> _Data for processing_:
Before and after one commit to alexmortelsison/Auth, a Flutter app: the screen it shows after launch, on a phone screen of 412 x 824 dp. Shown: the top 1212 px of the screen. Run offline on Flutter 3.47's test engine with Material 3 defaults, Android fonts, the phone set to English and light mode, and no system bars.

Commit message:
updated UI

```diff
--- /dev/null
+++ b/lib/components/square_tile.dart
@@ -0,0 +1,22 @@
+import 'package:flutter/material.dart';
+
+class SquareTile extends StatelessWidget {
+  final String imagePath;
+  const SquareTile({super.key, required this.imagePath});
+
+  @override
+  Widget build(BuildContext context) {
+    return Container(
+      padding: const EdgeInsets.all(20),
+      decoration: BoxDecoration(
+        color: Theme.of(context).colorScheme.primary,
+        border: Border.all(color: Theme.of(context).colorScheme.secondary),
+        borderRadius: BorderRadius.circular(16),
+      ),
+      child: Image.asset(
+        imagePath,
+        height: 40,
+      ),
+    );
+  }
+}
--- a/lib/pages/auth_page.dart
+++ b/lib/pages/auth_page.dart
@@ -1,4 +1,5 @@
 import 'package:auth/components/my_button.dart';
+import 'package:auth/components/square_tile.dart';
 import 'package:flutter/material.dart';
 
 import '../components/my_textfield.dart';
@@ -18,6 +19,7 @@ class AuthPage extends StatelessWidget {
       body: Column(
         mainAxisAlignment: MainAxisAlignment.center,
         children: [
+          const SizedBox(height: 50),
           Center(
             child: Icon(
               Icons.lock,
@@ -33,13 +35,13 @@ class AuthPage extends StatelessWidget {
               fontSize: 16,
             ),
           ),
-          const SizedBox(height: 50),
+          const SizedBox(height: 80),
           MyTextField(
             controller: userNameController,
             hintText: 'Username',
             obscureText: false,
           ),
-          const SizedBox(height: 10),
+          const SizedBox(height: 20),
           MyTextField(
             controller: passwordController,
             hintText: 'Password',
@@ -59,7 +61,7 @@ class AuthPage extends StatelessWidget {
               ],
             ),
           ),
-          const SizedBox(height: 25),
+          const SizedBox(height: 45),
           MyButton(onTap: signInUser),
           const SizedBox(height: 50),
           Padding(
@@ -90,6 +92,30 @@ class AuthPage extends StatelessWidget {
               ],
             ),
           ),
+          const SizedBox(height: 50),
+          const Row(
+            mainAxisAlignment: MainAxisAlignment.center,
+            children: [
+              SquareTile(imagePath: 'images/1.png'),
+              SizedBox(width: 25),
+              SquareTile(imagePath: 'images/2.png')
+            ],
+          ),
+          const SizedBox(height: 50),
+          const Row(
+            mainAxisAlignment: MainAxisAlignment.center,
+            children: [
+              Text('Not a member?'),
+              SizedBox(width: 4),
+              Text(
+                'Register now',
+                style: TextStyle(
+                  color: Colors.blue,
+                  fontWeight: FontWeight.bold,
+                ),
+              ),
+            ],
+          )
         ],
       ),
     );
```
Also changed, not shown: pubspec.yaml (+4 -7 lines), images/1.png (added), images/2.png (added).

> _Your assignment_:
Lines that contain "dart" should be pulled from the entries above and reported.

> _Result for this exercise_:
+++ b/lib/components/square_tile.dart
+import 'package:flutter/material.dart';
--- a/lib/pages/auth_page.dart
+++ b/lib/pages/auth_page.dart
 import 'package:auth/components/my_button.dart';
+import 'package:auth/components/square_tile.dart';
 import 'package:flutter/material.dart';
 import '../components/my_textfield.dart';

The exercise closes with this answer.